Start of GIVEN ENTRIES

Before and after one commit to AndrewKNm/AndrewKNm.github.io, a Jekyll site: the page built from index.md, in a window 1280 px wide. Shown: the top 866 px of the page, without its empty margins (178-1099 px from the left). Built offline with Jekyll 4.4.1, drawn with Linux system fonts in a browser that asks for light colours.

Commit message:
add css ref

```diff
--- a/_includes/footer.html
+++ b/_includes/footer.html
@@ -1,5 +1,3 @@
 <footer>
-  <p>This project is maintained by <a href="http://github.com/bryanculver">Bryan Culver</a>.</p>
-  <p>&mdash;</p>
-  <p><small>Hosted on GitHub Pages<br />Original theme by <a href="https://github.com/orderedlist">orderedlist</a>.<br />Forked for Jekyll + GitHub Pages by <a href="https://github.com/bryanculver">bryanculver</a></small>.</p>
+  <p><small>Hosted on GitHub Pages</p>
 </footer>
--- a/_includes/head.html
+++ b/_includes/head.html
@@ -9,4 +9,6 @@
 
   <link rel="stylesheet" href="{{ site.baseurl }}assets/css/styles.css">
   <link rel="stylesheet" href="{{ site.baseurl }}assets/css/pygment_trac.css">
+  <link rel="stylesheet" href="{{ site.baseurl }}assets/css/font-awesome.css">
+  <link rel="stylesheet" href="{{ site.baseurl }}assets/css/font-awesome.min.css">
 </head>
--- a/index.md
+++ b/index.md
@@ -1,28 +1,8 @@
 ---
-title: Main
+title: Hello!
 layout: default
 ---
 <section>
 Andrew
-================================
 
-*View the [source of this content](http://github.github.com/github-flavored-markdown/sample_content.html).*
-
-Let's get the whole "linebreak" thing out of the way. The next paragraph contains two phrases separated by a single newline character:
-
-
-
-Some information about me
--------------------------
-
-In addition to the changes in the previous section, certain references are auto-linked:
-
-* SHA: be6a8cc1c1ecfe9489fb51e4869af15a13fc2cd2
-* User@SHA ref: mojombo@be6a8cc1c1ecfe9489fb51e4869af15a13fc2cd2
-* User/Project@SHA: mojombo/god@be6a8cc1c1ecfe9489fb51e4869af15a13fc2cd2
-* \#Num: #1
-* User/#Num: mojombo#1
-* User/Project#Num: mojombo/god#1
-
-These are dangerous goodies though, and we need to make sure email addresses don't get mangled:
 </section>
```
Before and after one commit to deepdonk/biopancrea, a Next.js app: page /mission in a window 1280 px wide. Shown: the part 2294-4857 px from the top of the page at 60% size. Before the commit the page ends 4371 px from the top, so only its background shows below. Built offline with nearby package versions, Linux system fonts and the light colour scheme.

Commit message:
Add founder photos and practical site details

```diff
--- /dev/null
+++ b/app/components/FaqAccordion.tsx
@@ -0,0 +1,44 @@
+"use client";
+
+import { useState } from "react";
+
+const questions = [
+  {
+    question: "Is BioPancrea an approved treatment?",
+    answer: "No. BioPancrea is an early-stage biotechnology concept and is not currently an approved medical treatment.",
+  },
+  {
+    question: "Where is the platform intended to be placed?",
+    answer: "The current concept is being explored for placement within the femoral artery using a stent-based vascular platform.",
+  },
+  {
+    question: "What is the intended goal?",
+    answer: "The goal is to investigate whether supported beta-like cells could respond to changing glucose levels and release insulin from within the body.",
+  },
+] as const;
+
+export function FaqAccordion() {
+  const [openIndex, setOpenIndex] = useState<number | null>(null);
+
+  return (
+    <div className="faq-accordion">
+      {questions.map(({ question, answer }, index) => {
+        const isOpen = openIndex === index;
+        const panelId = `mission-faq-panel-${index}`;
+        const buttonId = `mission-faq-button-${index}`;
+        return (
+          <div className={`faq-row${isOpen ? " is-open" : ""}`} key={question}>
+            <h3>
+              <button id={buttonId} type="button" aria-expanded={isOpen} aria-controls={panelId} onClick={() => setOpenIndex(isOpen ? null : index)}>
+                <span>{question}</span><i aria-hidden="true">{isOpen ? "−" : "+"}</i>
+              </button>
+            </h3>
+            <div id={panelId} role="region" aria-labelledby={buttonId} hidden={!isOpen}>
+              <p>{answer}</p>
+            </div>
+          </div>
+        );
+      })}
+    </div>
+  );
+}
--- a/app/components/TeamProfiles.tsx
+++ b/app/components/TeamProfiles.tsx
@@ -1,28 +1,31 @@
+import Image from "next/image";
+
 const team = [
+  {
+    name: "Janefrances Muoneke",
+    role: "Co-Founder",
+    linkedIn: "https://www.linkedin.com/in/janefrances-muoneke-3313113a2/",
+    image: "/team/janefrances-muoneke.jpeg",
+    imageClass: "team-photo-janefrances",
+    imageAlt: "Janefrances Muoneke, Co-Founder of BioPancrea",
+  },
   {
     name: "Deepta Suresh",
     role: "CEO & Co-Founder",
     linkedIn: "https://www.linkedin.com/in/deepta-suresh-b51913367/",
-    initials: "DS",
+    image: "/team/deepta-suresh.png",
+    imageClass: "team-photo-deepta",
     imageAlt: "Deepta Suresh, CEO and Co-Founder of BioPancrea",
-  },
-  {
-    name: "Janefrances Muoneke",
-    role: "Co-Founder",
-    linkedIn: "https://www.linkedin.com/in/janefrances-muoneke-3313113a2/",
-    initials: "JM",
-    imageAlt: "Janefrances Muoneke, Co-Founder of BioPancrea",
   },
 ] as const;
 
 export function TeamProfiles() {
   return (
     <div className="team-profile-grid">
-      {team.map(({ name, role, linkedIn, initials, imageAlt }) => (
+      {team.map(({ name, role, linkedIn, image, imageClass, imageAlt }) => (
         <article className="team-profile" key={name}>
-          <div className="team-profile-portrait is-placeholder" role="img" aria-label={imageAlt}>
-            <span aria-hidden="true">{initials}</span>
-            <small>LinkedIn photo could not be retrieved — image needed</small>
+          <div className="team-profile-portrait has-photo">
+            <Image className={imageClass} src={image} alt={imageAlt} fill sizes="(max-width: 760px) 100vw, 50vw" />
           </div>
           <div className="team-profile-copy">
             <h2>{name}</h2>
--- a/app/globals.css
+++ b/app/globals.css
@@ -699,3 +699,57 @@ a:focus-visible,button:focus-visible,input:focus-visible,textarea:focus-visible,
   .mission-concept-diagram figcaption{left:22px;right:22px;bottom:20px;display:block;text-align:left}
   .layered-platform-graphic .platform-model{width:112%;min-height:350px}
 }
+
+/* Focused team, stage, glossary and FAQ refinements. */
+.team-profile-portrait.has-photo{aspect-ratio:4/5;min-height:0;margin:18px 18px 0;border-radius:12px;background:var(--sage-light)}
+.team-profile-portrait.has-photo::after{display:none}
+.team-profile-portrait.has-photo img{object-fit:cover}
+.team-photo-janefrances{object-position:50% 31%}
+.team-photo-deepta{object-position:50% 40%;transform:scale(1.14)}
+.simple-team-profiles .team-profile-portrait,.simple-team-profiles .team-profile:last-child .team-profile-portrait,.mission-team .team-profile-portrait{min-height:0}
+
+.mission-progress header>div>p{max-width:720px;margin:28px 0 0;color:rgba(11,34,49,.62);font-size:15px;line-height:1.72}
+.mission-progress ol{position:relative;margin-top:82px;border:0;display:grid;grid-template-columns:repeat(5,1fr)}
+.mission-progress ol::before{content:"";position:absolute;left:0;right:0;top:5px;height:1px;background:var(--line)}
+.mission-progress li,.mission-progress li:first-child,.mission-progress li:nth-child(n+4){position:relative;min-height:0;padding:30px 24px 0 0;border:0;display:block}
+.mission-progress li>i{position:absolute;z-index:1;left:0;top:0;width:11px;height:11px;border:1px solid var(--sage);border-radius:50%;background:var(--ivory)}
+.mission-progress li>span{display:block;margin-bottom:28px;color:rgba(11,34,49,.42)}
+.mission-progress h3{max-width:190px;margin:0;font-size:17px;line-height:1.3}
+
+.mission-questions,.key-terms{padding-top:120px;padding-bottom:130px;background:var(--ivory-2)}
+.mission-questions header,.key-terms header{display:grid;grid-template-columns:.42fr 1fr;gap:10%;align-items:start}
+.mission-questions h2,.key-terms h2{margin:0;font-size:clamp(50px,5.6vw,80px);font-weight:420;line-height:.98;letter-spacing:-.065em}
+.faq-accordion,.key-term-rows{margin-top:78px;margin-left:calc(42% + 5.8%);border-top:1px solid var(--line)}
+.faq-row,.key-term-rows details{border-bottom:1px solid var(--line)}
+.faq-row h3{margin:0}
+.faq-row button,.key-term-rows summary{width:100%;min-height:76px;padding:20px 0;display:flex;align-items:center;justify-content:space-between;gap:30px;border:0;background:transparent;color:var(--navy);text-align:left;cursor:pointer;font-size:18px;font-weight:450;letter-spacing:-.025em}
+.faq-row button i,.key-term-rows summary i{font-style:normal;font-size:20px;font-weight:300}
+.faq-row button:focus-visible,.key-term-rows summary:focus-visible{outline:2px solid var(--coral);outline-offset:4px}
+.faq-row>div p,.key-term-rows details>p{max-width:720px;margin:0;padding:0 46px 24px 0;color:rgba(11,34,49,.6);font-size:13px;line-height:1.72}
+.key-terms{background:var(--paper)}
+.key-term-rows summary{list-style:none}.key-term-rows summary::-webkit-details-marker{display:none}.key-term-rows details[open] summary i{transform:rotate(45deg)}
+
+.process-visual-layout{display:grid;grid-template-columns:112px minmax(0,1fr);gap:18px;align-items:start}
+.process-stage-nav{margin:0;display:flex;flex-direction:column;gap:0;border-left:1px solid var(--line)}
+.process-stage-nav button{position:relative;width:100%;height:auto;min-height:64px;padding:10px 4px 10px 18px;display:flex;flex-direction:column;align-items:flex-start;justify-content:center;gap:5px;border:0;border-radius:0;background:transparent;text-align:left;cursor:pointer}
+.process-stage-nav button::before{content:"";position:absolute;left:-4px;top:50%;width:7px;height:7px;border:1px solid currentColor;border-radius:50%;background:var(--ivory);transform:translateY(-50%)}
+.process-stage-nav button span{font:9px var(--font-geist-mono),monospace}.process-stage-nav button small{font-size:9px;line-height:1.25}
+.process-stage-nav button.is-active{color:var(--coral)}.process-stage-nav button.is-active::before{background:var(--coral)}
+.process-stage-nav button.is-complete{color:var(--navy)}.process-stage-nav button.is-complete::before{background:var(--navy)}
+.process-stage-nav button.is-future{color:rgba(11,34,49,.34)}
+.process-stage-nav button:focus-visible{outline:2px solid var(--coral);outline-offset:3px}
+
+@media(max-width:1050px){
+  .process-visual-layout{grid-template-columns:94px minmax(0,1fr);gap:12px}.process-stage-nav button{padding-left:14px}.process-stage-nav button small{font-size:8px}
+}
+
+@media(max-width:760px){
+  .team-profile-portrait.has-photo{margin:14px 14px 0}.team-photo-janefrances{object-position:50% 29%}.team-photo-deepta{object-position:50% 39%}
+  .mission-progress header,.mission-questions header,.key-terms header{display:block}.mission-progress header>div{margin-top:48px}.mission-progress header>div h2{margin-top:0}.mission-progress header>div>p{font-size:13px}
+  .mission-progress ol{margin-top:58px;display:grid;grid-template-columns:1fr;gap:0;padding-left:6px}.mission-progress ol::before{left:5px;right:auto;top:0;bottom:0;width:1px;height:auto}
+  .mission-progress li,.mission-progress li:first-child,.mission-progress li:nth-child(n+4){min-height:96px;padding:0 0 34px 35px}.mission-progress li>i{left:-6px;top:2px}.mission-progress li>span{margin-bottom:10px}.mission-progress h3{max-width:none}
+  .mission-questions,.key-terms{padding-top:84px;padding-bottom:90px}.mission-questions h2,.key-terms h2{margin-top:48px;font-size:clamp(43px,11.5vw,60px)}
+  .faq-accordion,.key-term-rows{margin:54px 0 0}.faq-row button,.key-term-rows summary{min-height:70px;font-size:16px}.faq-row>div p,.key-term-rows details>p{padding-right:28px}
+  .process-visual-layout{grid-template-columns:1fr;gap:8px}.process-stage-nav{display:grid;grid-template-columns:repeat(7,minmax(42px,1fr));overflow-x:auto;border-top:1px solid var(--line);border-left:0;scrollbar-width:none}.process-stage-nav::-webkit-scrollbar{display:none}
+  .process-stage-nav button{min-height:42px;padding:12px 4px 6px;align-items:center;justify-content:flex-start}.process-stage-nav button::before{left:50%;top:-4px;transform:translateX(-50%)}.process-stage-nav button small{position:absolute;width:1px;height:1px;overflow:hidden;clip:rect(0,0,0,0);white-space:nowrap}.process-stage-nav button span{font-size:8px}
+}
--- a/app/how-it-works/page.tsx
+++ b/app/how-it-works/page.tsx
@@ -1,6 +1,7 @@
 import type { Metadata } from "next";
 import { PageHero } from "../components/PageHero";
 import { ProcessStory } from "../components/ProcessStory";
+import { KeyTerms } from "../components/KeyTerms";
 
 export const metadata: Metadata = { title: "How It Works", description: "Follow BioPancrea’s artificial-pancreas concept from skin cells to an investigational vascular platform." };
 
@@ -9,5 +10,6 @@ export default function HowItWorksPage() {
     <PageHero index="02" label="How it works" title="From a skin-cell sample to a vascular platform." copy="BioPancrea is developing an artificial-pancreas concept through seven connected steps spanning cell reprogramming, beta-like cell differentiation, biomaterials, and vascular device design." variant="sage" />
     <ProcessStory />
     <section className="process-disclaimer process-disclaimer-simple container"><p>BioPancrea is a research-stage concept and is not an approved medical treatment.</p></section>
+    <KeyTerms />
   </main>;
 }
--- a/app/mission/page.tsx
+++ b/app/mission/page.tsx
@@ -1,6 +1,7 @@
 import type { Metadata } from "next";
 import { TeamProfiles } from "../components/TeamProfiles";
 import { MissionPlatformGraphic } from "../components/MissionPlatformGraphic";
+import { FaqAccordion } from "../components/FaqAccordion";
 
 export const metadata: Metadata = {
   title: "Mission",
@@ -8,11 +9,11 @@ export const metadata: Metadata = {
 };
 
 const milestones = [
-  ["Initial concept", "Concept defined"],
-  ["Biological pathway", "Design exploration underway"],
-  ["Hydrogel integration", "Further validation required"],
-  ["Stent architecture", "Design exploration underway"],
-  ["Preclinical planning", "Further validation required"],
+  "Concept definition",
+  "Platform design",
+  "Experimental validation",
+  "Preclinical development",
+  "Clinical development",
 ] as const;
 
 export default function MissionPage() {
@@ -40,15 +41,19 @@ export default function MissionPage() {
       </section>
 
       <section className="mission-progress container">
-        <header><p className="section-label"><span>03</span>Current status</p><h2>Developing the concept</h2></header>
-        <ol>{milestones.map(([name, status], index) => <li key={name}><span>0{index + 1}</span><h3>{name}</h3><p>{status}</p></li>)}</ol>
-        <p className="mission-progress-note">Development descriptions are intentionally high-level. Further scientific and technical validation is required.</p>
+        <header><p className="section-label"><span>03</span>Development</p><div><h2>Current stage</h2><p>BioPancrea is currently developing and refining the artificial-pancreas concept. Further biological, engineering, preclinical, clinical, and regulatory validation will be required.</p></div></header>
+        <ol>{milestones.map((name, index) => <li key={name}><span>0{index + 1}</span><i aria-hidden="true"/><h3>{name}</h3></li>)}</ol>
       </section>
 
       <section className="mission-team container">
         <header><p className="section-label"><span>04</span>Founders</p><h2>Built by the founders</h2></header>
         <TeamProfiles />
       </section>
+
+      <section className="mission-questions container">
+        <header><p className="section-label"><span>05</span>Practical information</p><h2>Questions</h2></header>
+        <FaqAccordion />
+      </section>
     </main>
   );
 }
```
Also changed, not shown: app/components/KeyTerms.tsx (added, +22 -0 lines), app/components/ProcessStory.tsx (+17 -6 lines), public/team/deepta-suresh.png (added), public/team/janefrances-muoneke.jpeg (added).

End of GIVEN ENTRIES

=== DESCRIPTION OF THE TASK ===
Would you please return all lines of the data that include the word "html"?

=== YOUR RESPONSE ===
--- a/_includes/footer.html
+++ b/_includes/footer.html
--- a/_includes/head.html
+++ b/_includes/head.html
-*View the [source of this content](http://github.github.com/github-flavored-markdown/sample_content.html).*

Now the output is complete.